I haven’t written a blog post in an incredibly long time, it’s not for the lack of making or having things to say, but rather that I have produced so much work since we’ve last spoke that I have no clue where to even begin. My website (www.kaitlynjosmith.com) has gotten a beautiful facelift and I now have an Instagram (@kaitlynjosmithphoto) devoted solely to my photographic practice, I encourage you to stop by both. Senior year has proven to be incredibly challenging, in ways far different than I had expected. Though I am producing far more, far better work than ever before, I am struggling with the realization that I do not know and cannot know (at this time) what is next. I feel as if I’m being pulled in a million different directions and am totally overwhelmed. The desire to leave the city and never return is strong, and to make matters worse, last night when all I wanted was a hot bath to rid me of my troubles, our shower faucet broke spewing water everywhere.
With only four weeks (I nearly fainted as I typed that) left in the semester, I felt it was about time I sit down and reflect on what all I have accomplished. This also seemed fitting after the opening of The Line, a show I’ve been in charge of all semester, at the Sean Christopher Gallery in the Short North last night. I am proud of myself and what I’m doing, more so now than ever before. As I doubt my decision of leaving the country at all, I step back, look at these images and tell myself that as unconventional as it may seem, somebody has to photograph that life and those people. I feel a lot of guilt for my career choice from time to time, but I love Wyandot County with all I have and I’m realizing I wouldn’t have discovered that if I had never left.
While I’ve done a lot of smaller projects this semester, there are three main bodies of work that I’ve been pouring my heart and soul into. They keep taking me home, and I love that. This work has taught me so much about myself as a human and as a photographer. I now feel like I have a style that is distinctly mine and a way of working that doesn’t seem like work at all. Everything is being shot on film, and in my eyes, that is making everything I am doing much more honest. I’ve traded in my DSLR for a little Nikon point and shoot manufactured in 1999 that I found at Good Will, loaded with fujifilm that I buy at Walmart each week. The fact that it is so lightweight means that it goes everywhere with me, it is a non-intrusive way to shoot. My point and shoot resembles the cameras I used as a child (a bit of an upgrade perhaps) and it has removed me (almost) completely from the digital world I have been fighting these past four years. This camera is the exact tool I needed to stumble upon to tell my stories.
I had mentioned earlier that I am working on three main series of photographs. The first is my attempt at capturing Heaven, or perhaps Eden (I’m not entirely sure yet). This is my thesis work and because of that, is more developed than the rest. I’ve had to write an artist statement for it already, so I’ll share it with you here:
From a young age the thought of Heaven interested me; it also bored me. While bouncing around between clouds seemed fun to an adolescent self, as I grew older that imagery became less appealing. Through reading and research, a different picture of Heaven was painted.

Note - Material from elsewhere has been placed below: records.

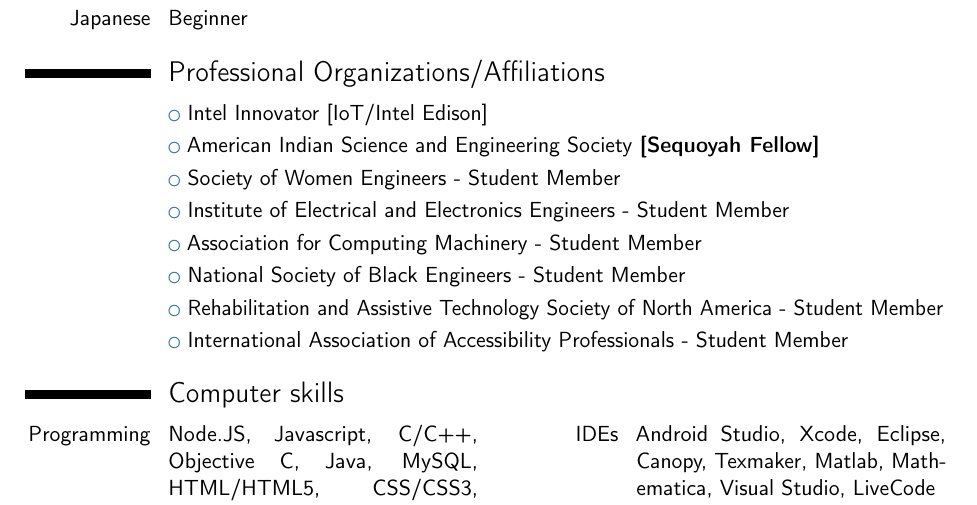
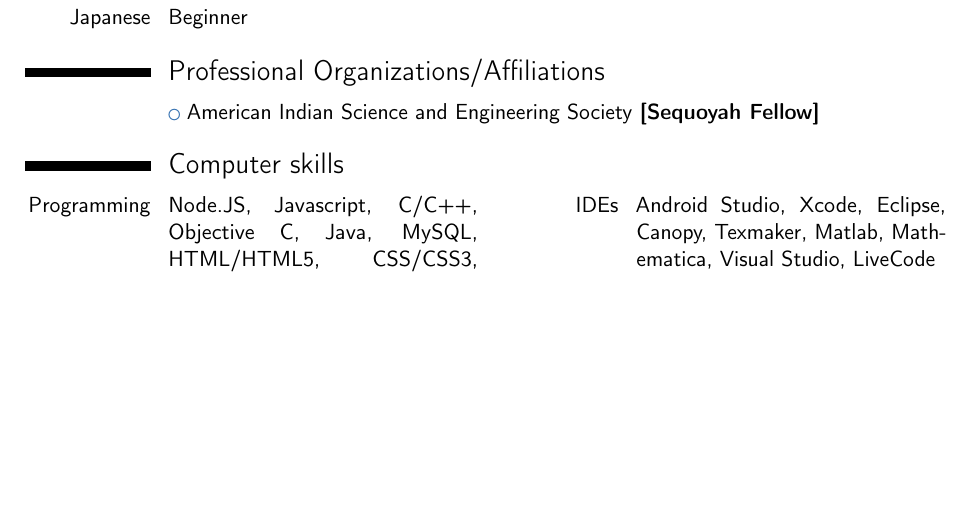
Before and after one commit to terminaltraces/cv, a LaTeX CV (cv.tex): part of page 10 of 10 before the commit and part of page 9 of 10 after it, cut so that both start at the same text, the shorter picture padded with empty space. Compiled offline with pdfLaTeX.

Commit message:
Removed some newpages that weren't needed, removed old professional organizations.

```diff
--- a/cv.tex
+++ b/cv.tex
@@ -272,14 +270,7 @@
 	\cvitemwithcomment{Japanese}{Beginner}{}
 
 \section{Professional Organizations/Affiliations}
-	\cvlistitem {Intel Innovator [IoT/Intel Edison]}
 	\cvlistitem {American Indian Science and Engineering Society \textbf{[Sequoyah Fellow]}}
-	\cvlistitem {Society of Women Engineers - Student Member}
-	\cvlistitem {Institute of Electrical and Electronics Engineers - Student Member}
-	\cvlistitem {Association for Computing Machinery - Student Member}
-	\cvlistitem {National Society of Black Engineers - Student Member}
-	\cvlistitem {Rehabilitation and Assistive Technology Society of North America - Student Member}
-	\cvlistitem {International Association of Accessibility Professionals - Student Member}
 
 \section{Computer skills}
 	\cvdoubleitem{Programming}{Node.JS, Javascript, C/C++, Objective C, Java, MySQL, HTML/HTML5, CSS/CSS3, Python}{IDEs}{Android Studio, Xcode, Eclipse, Canopy, Texmaker, Matlab, Mathematica, Visual Studio, LiveCode}
```
Also changed, not shown: cv.pdf, cv.tex (2 more changed lines).
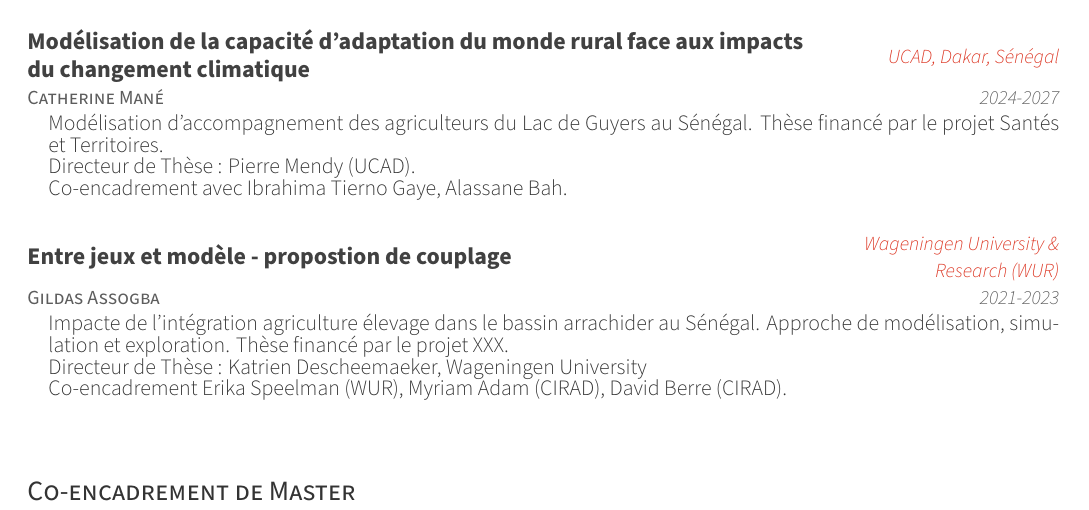
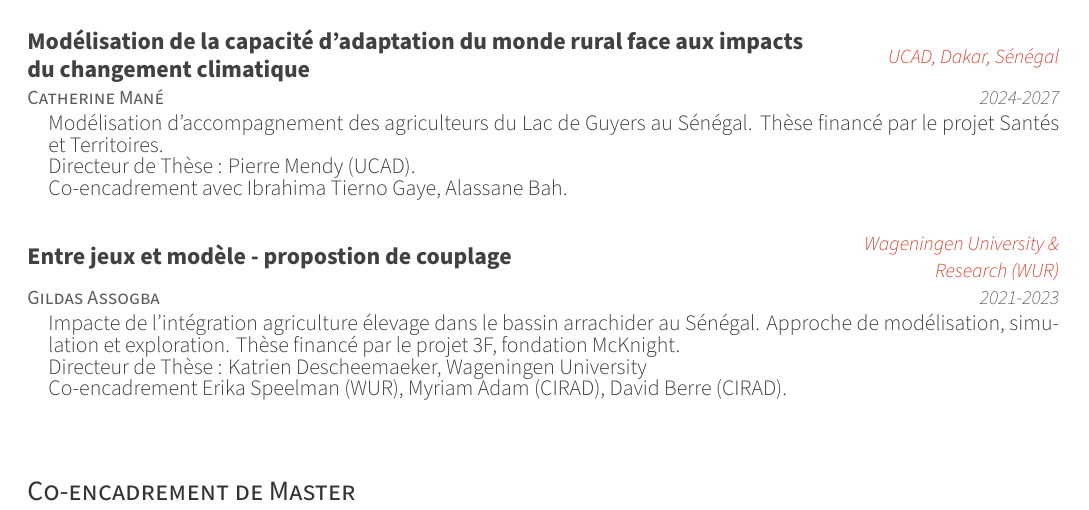
Before and after one commit to ElCep/curriculum_vitae, a LaTeX CV (delay_cv.tex, which reads cv/student_guidance.tex): part of page 7 of 15, cut so that both start at the same text. Compiled offline with XeLaTeX.

Commit message:
update gildas

```diff
--- a/cv/student_guidance.tex
+++ b/cv/student_guidance.tex
@@ -93,7 +93,7 @@
       {2021-2023} % Date(s)
       {
         \begin{cvitems} % Description(s) of experience/contributions/knowledge
-         Impacte de l'intégration agriculture élevage dans le bassin arrachider au Sénégal. Approche de modélisation, simulation et exploration. Thèse financé par le projet XXX.\\
+         Impacte de l'intégration agriculture élevage dans le bassin arrachider au Sénégal. Approche de modélisation, simulation et exploration. Thèse financé par le projet 3F, fondation McKnight.\\
          Directeur de Thèse : Katrien Descheemaeker, Wageningen University\\
          Co-encadrement Erika Speelman (WUR), Myriam Adam (CIRAD), David Berre (CIRAD).
         \end{cvitems}
```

I developed an interest towards the vocabulary being used to describe such a place: “holy habitation”. This illustrative language pulled me in, pushing me to make photographs that reflected their beauty. I am revealing a Heaven far more intriguing than its blinding white counterpart. This Heaven seems to be within our reach. It is Eden: Paradise.
I’ve been wanting to make this work for a really long time, but didn’t trust myself with it until recently. I didn’t believe I had yet acquired the skills to make images beautiful enough to serve this idea justice. I am finally at a point in my education that I’m able to jump into such a large, complex topic. Though it’s nowhere near complete, here are a few of my favorite images of this work in no particular order.
My next step is to add figures into this series. I have found an Eve, who I will be photographing this coming Thursday.
The second body of work is the documentation of my hometown, Sycamore, Ohio. You can read my first entry about those images here. I was amazed by the number of people who read that blog post and the amount of wonderful feedback I got from so many of you. It is incredibly validating to know that the work I make, and am so incredibly passionate about, resonates with so many others, that my stories are your stories as well. Since posting that article, the banks new addition is nearly complete and the first part of the stacks have begun to come down. Here are the images I’ve made since I first shared with you a few months ago:
The last body of work is perhaps the most controversial and while I’ve felt obligated to make it, I haven’t really known how to talk about it. To give you a brief synopsis: this past summer, someone who was flying a confederate flag on their private property was asked to take it down: they didn’t. It made a lot of people angry that the city would try to tell somebody what they could/couldn’t have hanging on their house and so confederate flags began popping up all over town and throughout the country. Every time I come home, I find a new one. I am trying my hardest to find and photograph them all, working as an outside observer, trying my hardest to make this work unbiased and purely documentary. It is a thing that is happening and one that I’ve felt drawn to capture.
I have made a lot of other miscellaneous images these past few months, but I will save those for another entry, I feel as though these are more than enough images to share in one setting. As always, thank you for taking the time out to sift through my rambling.